[Change detection outputs]
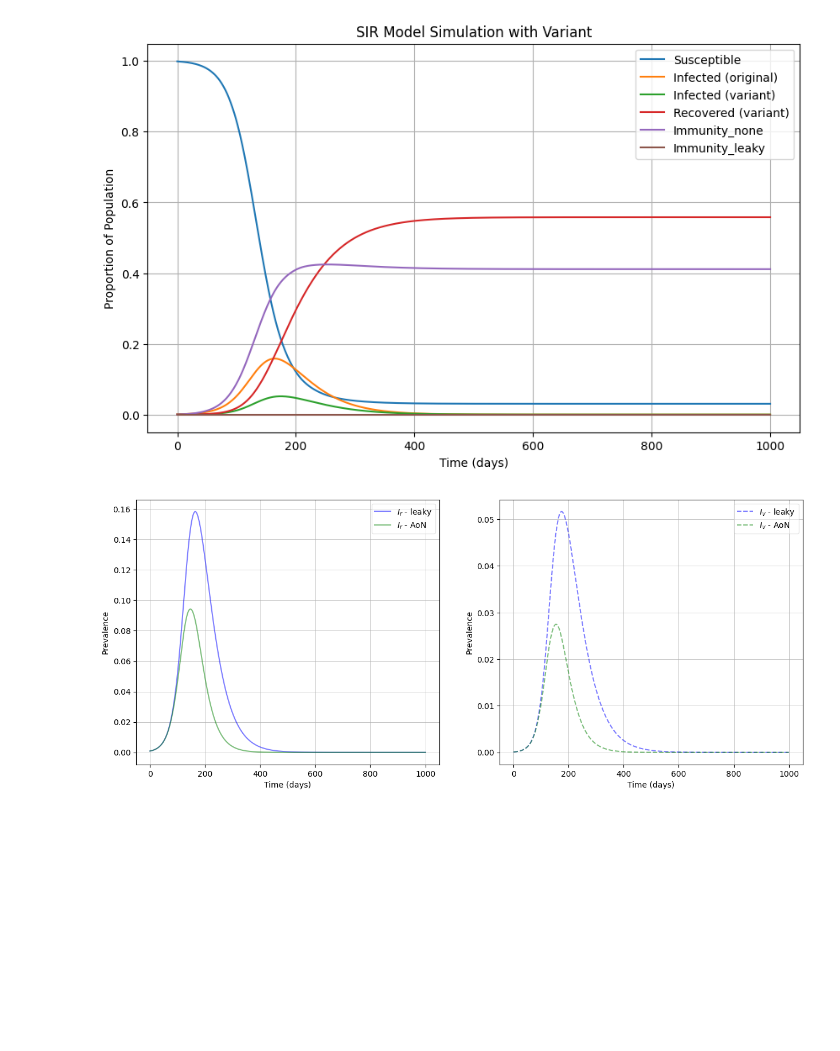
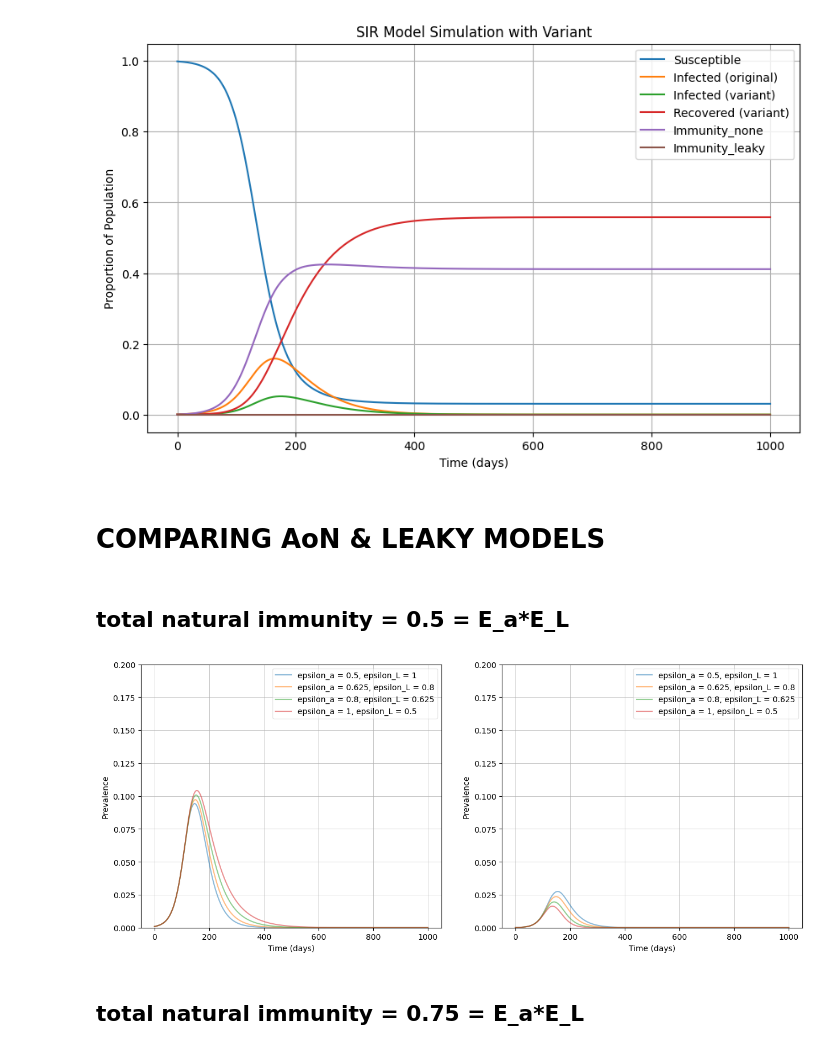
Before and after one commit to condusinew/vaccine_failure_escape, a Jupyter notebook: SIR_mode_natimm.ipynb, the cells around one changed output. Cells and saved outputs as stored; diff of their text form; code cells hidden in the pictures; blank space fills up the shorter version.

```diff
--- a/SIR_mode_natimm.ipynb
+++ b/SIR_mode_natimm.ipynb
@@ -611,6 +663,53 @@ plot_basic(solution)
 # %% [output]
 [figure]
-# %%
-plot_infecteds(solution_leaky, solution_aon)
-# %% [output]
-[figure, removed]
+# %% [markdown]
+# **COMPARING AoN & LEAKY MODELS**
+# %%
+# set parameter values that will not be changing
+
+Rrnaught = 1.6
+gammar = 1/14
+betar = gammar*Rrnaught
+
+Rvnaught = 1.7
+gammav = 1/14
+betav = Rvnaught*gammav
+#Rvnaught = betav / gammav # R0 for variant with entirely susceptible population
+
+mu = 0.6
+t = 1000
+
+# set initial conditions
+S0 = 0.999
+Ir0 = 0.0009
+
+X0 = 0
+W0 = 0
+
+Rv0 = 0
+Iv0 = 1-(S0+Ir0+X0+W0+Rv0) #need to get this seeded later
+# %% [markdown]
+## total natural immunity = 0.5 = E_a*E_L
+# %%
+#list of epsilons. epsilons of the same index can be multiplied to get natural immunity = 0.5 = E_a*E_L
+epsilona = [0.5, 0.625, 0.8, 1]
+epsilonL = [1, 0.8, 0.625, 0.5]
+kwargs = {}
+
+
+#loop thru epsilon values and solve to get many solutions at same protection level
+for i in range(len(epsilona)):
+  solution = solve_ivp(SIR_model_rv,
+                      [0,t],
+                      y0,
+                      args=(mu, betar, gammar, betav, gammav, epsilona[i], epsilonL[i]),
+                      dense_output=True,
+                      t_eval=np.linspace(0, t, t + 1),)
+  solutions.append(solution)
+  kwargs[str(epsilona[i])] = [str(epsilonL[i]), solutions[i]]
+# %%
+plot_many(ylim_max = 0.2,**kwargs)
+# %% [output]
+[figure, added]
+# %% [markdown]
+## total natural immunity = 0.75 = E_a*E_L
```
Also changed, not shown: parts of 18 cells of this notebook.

...

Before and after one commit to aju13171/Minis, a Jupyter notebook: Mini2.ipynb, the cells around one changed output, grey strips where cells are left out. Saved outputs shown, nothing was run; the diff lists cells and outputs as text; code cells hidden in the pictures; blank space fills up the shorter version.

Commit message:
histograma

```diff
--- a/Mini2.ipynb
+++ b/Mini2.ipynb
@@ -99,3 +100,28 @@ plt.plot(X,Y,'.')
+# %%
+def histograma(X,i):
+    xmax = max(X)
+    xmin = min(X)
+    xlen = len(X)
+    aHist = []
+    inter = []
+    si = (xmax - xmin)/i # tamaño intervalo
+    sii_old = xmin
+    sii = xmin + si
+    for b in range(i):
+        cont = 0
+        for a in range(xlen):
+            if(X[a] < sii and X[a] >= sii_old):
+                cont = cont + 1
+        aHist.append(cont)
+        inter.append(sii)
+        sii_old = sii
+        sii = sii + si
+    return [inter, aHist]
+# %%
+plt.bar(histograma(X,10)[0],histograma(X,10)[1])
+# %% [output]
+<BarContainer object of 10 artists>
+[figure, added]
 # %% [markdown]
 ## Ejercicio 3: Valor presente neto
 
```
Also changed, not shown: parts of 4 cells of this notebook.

**How to complete this task:**
Whenever the word "Also" shows up in a line of the entries, copy that line.

**Answer box:**
Also changed, not shown: parts of 18 cells of this notebook.
Also changed, not shown: parts of 4 cells of this notebook.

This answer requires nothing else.